The Greater Atlanta Christian head football coach and his Gwinnett colleagues are coaching this week in the annual Rivalries of Gwinnett All-Star Football Game, and spend close to two hours each afternoon in the frigid temperatures. A crop of more than 70 Gwinnett high school players are right there with them.

“I’ve gone skiing a good bit and (Monday) was the coldest I’ve ever been in my life,” Cokely said during Tuesday afternoon’s practice at Grayson, when the high was 31 degrees and the low was 14.

The coaches and players did their best to bundle up and keep moving, bouncing around more than standing still. Like them, I couldn’t feel my toes as I watched Tuesday’s practice. I thought that was bad, but every player or coach I spoke with said that Monday, with its brutal wind, was much worse. The Monday temperatures were low, a high of 32 and a low of 18, but the stiff wind made it feel like double digits as the teams practiced at Grayson and Central Gwinnett.

By the time the sun dipped behind the visiting stands Tuesday evening at Grayson, the temperature dropped rapidly. Only Charlie Conn, the father of Grayson head coach Mickey Conn was comfortable — he was smart enough to observe from the heated press box.

Meanwhile many players caught and threw passes without gloves, hiding their hands as much as they could for warmth. The kickers booted rock-hard footballs. As a bonus, rain will be added into the mix the next two days.

The players and coaches are enduring the elements to prepare for Saturday’s all-star game — scheduled for 1:30 p.m. at Mountain View — using the time to learn new terminology and plays for the annual showdown. For some, it’s just a fun game before they play in college. For others, it may be the last organized football game they ever play.

The game and the Saturday morning banquet that precedes it are the rewards for these players, some of the top senior players Gwinnett has to offer. It’s the payoff for a week full of hard work in the bone-chilling cold.

The forecast for Saturday’s game isn’t great — a high of 44 and low of 24 according to The Weather Channel — but two Gwinnett all-star teams still will face off for bragging rights.

Hopefully a good crowd of fans will be there to support them.
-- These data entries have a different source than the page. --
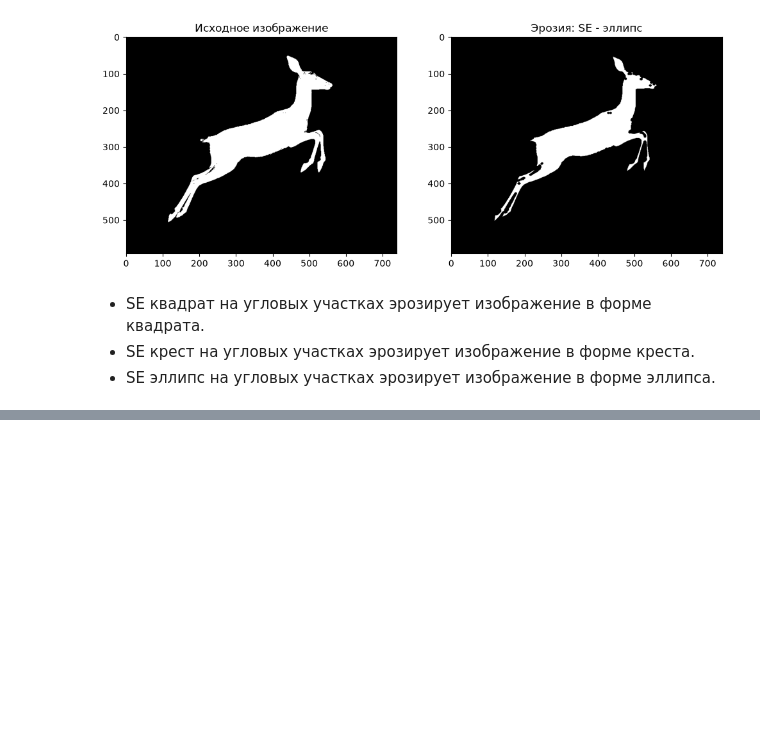
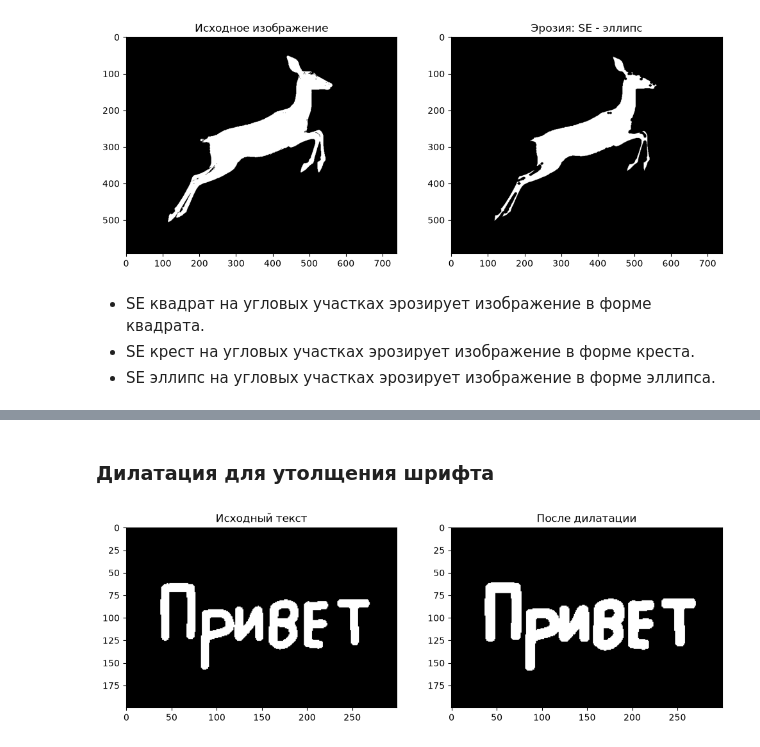
Before and after one commit to RuslanVdovinn/asu, a Jupyter notebook: kmkz/lec2/exercise/lab2.ipynb, the cells around one changed output, grey strips where cells are left out. Drawn from its saved outputs; the diff is of its cells as text; code cells hidden in the pictures; blank space fills up the shorter version.

```diff
--- a/kmkz/lec2/exercise/lab2.ipynb
+++ b/kmkz/lec2/exercise/lab2.ipynb
@@ -89,0 +99,11 @@ erode(cv2.MORPH_ELLIPSE, 'эллипс')
+# %% [markdown]
+### Дилатация для утолщения шрифта
+# %%
+kernel = cv2.getStructuringElement(cv2.MORPH_RECT, (3,3))
+dilated_hello = cv2.dilate(hello_binary, kernel, iterations=1)
+
+plt.subplot(1,2,1); plt.imshow(hello_binary, cmap='gray'); plt.title('Исходный текст')
+plt.subplot(1,2,2); plt.imshow(dilated_hello, cmap='gray'); plt.title('После дилатации')
+plt.show()
+# %% [output]
+[figure, added]
```
Also changed, not shown: parts of 7 cells of this notebook, 1 other file.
After what they’ve been going through this week, they deserve it.

Will Hammock can be reached via e-mail at will.hammock@gwinnettdailypost.com. His column appears on Thursdays. For archived columns, visit www.gwinnettdailypost.com/willhammock.